Office Christmas Party
Another reminder that allowing your cast to madly improvise instead of actually providing a coherent script with a scintilla of inherent logic often leads to…
I suppose any hope of an authentic Sherlock Holmes movie is foolish at this epoch in movie history. No matter that a story is set in 1895 in Victorian London, it must be chockablock with explosions, gunfire, special effects and fights that bear no comparison to the "fisticuffs" of the period. As an Anglophile, I've luxuriated in the genial atmosphere of the Conan Doyle stories, where a step is heard on the stair, a client tells his tale, and Holmes withdraws to his rooms to consider his new case during a period of meditation (involving such study aids as opium).
We see a great deal of Victorian London (and Paris and Switzerland) in "Sherlock Holmes: A Game of Shadows," but we must look quickly. The movie all but hurtles through episodes that would be leisurely set pieces in a traditional Holmes story. This is a modern action picture played in costume. I knew it would be. After Guy Ritchie's "Sherlock Holmes" (2009) with Robert Downey Jr. and Jude Law grossed something like half a billion dollars, this was no time to rethink the approach. What they have done, however, is add a degree of refinement and invention, and I enjoyed this one more than the earlier film.
"Sherlock Holmes: A Game of Shadows" opens with an emergency that threatens to rock Holmes' world: Dr. Watson (Law) is getting married. In the first film, we learned of his engagement to Mary Watson (Kelly Reilly), and now a date has been set for the poor girl. Holmes (Downey), who considers himself every bit as much good company as the doctor could possibly require, deplores this development, and indeed even joins the blissful couple on their honeymoon train journey. At one point, he throws Mary off the train, but to be fair, it's to save her life.
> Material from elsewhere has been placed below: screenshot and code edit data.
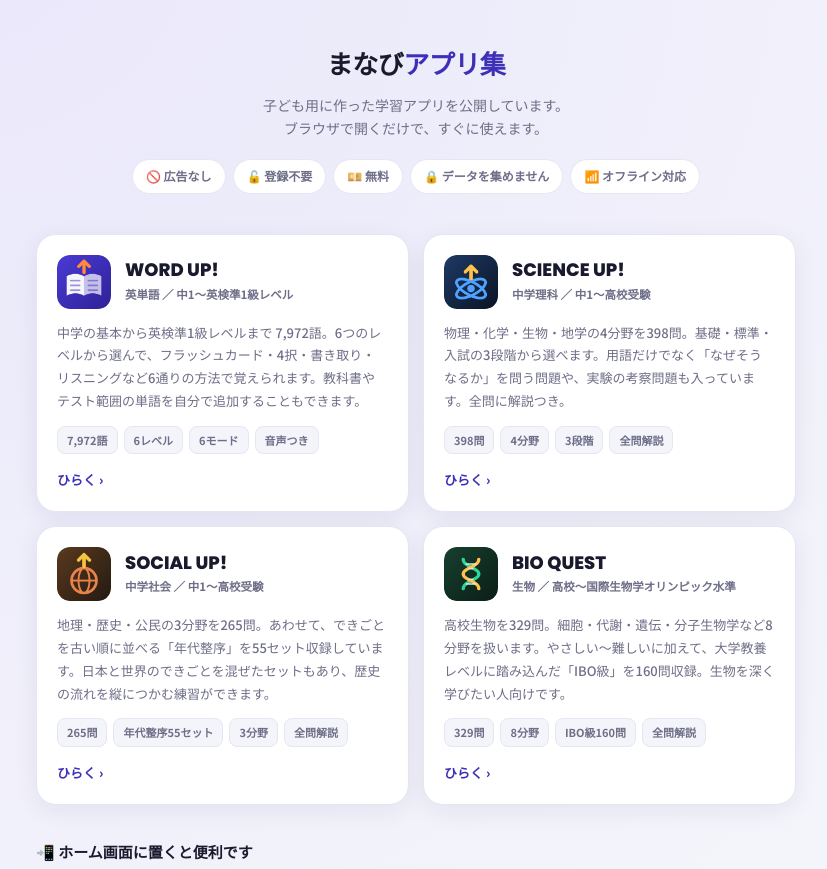
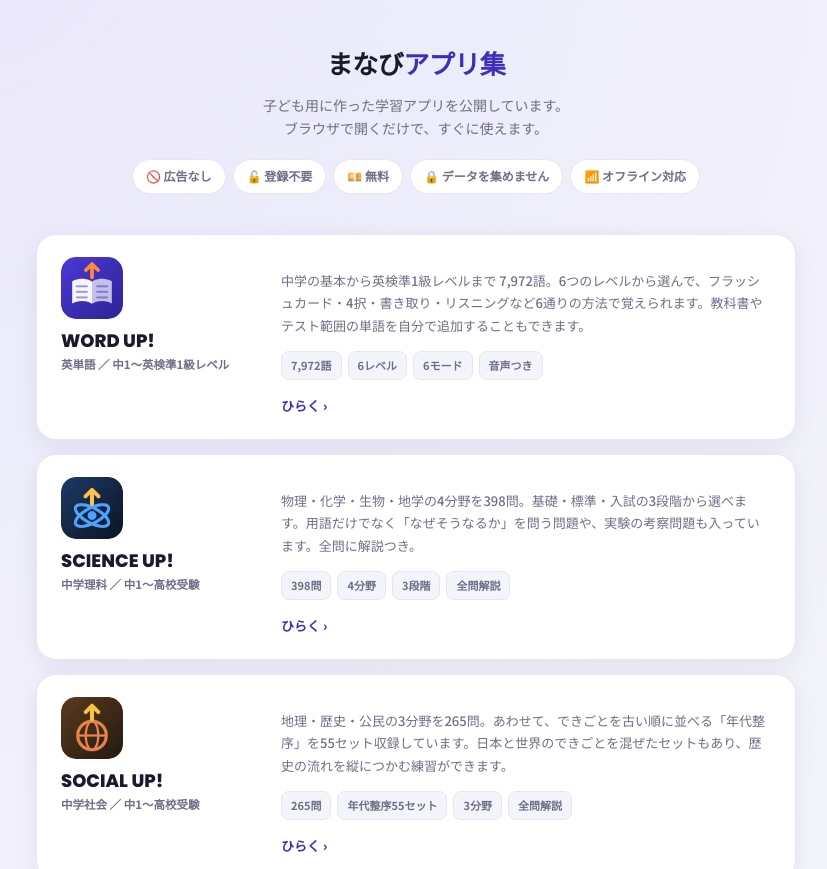
Before and after one commit to biosprout/biosprout.github.io, a plain HTML site: page index.html in a window 1280 px wide. Shown: the top 869 px of the page, without its empty margins (224-1051 px from the left). Drawn offline with Linux system fonts and the light colour scheme.

Commit message:
Update index.html

```diff
--- a/index.html
+++ b/index.html
@@ -4,9 +4,9 @@
 <meta charset="UTF-8">
 <meta name="viewport" content="width=device-width, initial-scale=1.0">
 <title>まなびアプリ集 — 無料・広告なしの学習アプリ</title>
-<meta name="description" content="中学生・高校生向けの学習アプリ。英単語7,972語、中学理科398問、中学社会265問、高校生物329問。無料・広告なし・登録不要・オフライン対応。">
+<meta name="description" content="中学生向けの学習アプリ。英単語7,972語、中学理科398問、中学社会265問。無料・広告なし・登録不要・オフライン対応。">
 <meta property="og:title" content="まなびアプリ集">
-<meta property="og:description" content="無料・広告なし・登録不要の学習アプリ。英単語・理科・社会・生物。">
+<meta property="og:description" content="無料・広告なし・登録不要の学習アプリ。英単語・理科・社会。">
 <meta property="og:type" content="website">
 <link rel="icon" type="image/png" href="icons/wordup.png">
 <link rel="preconnect" href="https://fonts.googleapis.com">
@@ -33,7 +33,6 @@
     padding:6px 13px;font-size:12px;font-weight:700;color:var(--sub)}
 
   .grid{display:grid;gap:14px;margin-top:14px}
-  @media(min-width:660px){.grid{grid-template-columns:1fr 1fr}}
 
   .app{display:block;background:var(--card);border:1px solid var(--border);
     border-radius:20px;padding:20px;text-decoration:none;color:inherit;
@@ -41,6 +40,13 @@
   .app:hover{transform:translateY(-2px);box-shadow:0 10px 30px rgba(31,31,80,.12)}
   .app-head{display:flex;align-items:center;gap:14px}
   .app-head img{width:54px;height:54px;border-radius:13px;flex:0 0 auto}
+  @media(min-width:660px){
+    .app{display:flex;gap:20px;align-items:flex-start;padding:22px 24px}
+    .app-head{flex:0 0 200px;flex-direction:column;align-items:flex-start;gap:11px}
+    .app-head img{width:62px;height:62px;border-radius:15px}
+    .app-body{flex:1;min-width:0}
+    .app-desc{margin-top:0}
+  }
   .app-name{font-family:'Poppins',sans-serif;font-size:18px;font-weight:800;line-height:1.25}
   .app-for{font-size:11.5px;color:var(--sub);font-weight:700;margin-top:3px}
   .app-desc{font-size:13px;color:var(--sub);font-weight:500;margin-top:13px;line-height:1.75}
@@ -90,12 +96,14 @@
           <div class="app-for">英単語 ／ 中1〜英検準1級レベル</div>
         </div>
       </div>
-      <p class="app-desc">中学の基本から英検準1級レベルまで 7,972語。6つのレベルから選んで、フラッシュカード・4択・書き取り・リスニングなど6通りの方法で覚えられます。教科書やテスト範囲の単語を自分で追加することもできます。</p>
+      <div class="app-body">
+        <p class="app-desc">中学の基本から英検準1級レベルまで 7,972語。6つのレベルから選んで、フラッシュカード・4択・書き取り・リスニングなど6通りの方法で覚えられます。教科書やテスト範囲の単語を自分で追加することもできます。</p>
       <div class="app-meta">
         <span class="tag">7,972語</span><span class="tag">6レベル</span>
         <span class="tag">6モード</span><span class="tag">音声つき</span>
       </div>
       <div class="go">ひらく ›</div>
+      </div>
     </a>
 
     <a class="app" href="https://biosprout.github.io/science-up/">
@@ -106,12 +114,14 @@
           <div class="app-for">中学理科 ／ 中1〜高校受験</div>
         </div>
       </div>
-      <p class="app-desc">物理・化学・生物・地学の4分野を398問。基礎・標準・入試の3段階から選べます。用語だけでなく「なぜそうなるか」を問う問題や、実験の考察問題も入っています。全問に解説つき。</p>
+      <div class="app-body">
+        <p class="app-desc">物理・化学・生物・地学の4分野を398問。基礎・標準・入試の3段階から選べます。用語だけでなく「なぜそうなるか」を問う問題や、実験の考察問題も入っています。全問に解説つき。</p>
       <div class="app-meta">
         <span class="tag">398問</span><span class="tag">4分野</span>
         <span class="tag">3段階</span><span class="tag">全問解説</span>
       </div>
       <div class="go">ひらく ›</div>
+      </div>
     </a>
 
     <a class="app" href="https://biosprout.github.io/social-up/">
@@ -122,29 +132,16 @@
           <div class="app-for">中学社会 ／ 中1〜高校受験</div>
         </div>
       </div>
-      <p class="app-desc">地理・歴史・公民の3分野を265問。あわせて、できごとを古い順に並べる「年代整序」を55セット収録しています。日本と世界のできごとを混ぜたセットもあり、歴史の流れを縦につかむ練習ができます。</p>
+      <div class="app-body">
+        <p class="app-desc">地理・歴史・公民の3分野を265問。あわせて、できごとを古い順に並べる「年代整序」を55セット収録しています。日本と世界のできごとを混ぜたセットもあり、歴史の流れを縦につかむ練習ができます。</p>
       <div class="app-meta">
         <span class="tag">265問</span><span class="tag">年代整序55セット</span>
         <span class="tag">3分野</span><span class="tag">全問解説</span>
       </div>
       <div class="go">ひらく ›</div>
+      </div>
     </a>
 
-    <a class="app" href="https://biosprout.github.io/bio-quest/">
-      <div class="app-head">
-        <img src="icons/bio.png" alt="">
-        <div>
-          <div class="app-name">BIO QUEST</div>
-          <div class="app-for">生物 ／ 高校〜国際生物学オリンピック水準</div>
-        </div>
-      </div>
-      <p class="app-desc">高校生物を329問。細胞・代謝・遺伝・分子生物学など8分野を扱います。やさしい〜難しいに加えて、大学教養レベルに踏み込んだ「IBO級」を160問収録。生物を深く学びたい人向けです。</p>
-      <div class="app-meta">
-        <span class="tag">329問</span><span class="tag">8分野</span>
-        <span class="tag">IBO級160問</span><span class="tag">全問解説</span>
-      </div>
-      <div class="go">ひらく ›</div>
-    </a>
 
   </div>
 
```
Most of the film centers on a climax in the long-standing feud between Holmes and Professor James Moriarty (Jared Harris), who beneath his cover as an Oxford don, is the mastermind of an anarchist plot to use bombings and assassinations to push Europe into war. Moriarty would profit handsomely from that because he operates an enormous secret munitions factory, turning out everything from machine pistols to gigantic cannons. The lives of many European heads of state are threatened, and Holmes is the only hope to keep the peace.